Above: “After I designed the flower table, my friends and my mom were like, ‘You gotta design chairs now!’ Then it was about figuring out how these objects fit together,” Emmanuel says.
A Designer on the Up Emmanuel Olunkwa at Home in BedStuy Brooklyn portrait 3_17
Above: A pulled-back view of Emmanuel’s seating area. The bouquet is from Brooklyn floral design studio Olivee Floral. The mirror and gnome are sculptures by Emmanuel’s upstairs neighbor and best friend, the artist Aria Dean.

RM: Sources of inspiration?

EO: LA designer Shin Okuda of Waka Waka talks about plywood as paper, this blank page, something you can really sculpt. Taking something that is so generic that has the potential to change into something else, that’s completely dependent on your imagination. It’s like a paper crane. The flower table defies its material reality.
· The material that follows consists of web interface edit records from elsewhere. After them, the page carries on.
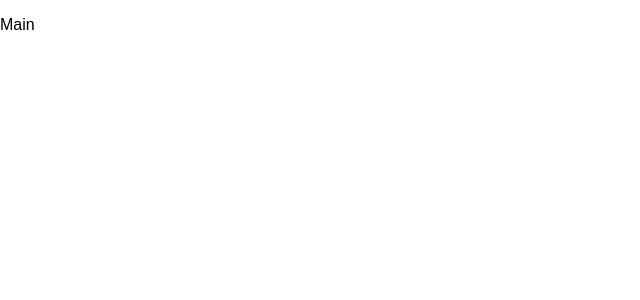
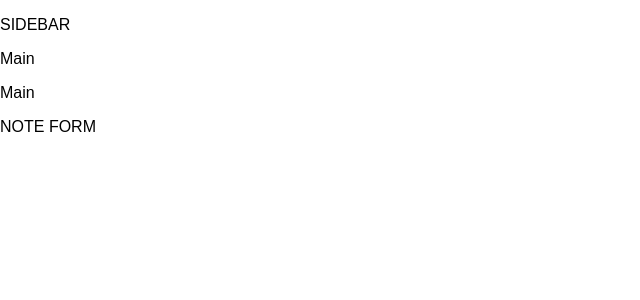
Before and after one commit to jmcarlso/noteherder, a React (Create React App) app: page / in a window 1280 px wide. Shown: the top 300 px of the page, without its empty margins (0-640 px from the left). Built offline with nearby package versions, Linux system fonts and the light colour scheme.

Commit message:
added components

```diff
--- a/src/App.js
+++ b/src/App.js
@@ -2,12 +2,18 @@ import React, { Component } from 'react'
 
 import './App.css'
 import Main from './Main'
+import NoteList from './NoteList'
+import Sidebar from './Sidebar'
+import NoteForm from './NoteForm'
 
 class App extends Component {
   render() {
     return (
       <div className="App">
+        <Sidebar />
+        <NoteList />
        <Main />
+       <NoteForm />
       </div>
     )
   }
--- /dev/null
+++ b/src/NoteForm.js
@@ -0,0 +1,9 @@
+import React from 'react'
+import './NoteForm.css'
+
+class NoteForm extends React.Component {
+render()
+{
+    return <p>NOTE FORM</p>
+}}
+export default NoteForm
--- /dev/null
+++ b/src/NoteList.js
@@ -0,0 +1,8 @@
+import React from 'react'
+
+import './NoteList.css'
+
+const NoteList = () => {
+return <p>Main</p>
+}
+export default NoteList
--- /dev/null
+++ b/src/Sidebar.js
@@ -0,0 +1,8 @@
+import React from 'react'
+
+import './Sidebar.css'
+
+const Sidebar = () => {
+return <p>SIDEBAR</p>
+}
+export default Sidebar
```
Also changed, not shown: src/NoteForm.css (added), src/NoteList.css (added), src/Sidebar.css (added).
RM: You’ve been living in New York since 2014, but you’re originally from LA. Has LA had any influence on these designs?

EO: LA taught me how to move intentionally. You have to know what’s next. You have to have a destination, it’s hard to wander. In LA I was a witness. New York taught me how to take action, that ideating is just step one.

emmanuel olunkwa brooklyn flat 8
Above: A painting by Ellen Frank anchors a wall in the living room.
emmanuel sofa bed stuy jpg
Above: Emmanuel commissioned furniture designer Sam Stewart to make the sofa.
emmanuel olunkwa brooklyn flat 6
Above: A cutout plywood desk wraps around an old-fashioned cast iron radiator.
A Designer on the Up Emmanuel Olunkwa at Home in BedStuy Brooklyn portrait 3_18
Above: A view of Emmanuel’s work station.
A Designer on the Up Emmanuel Olunkwa at Home in BedStuy Brooklyn portrait 3_28
Above: The color story continues in the kitchen, which is put together with restaurant supply store stainless tables.
emmanuel olunkwa brooklyn flat 7
Above: In Emmanuel’s bedroom, a small flower table serves as bedside stand.
emmanuel olunkwa brooklyn flat 3
Above: An assemblage of collected objects sits atop Emmanuel’s dresser.

For updates about E&Ko., you can follow Emmanuel on Instagram: @wordimagetext

See more new and fresh design:

Roman Holiday: A Top-Floor City Apartment That Channels Mediterranean Summer

Have a Question or Comment About This Post?

Join the conversation

v5.0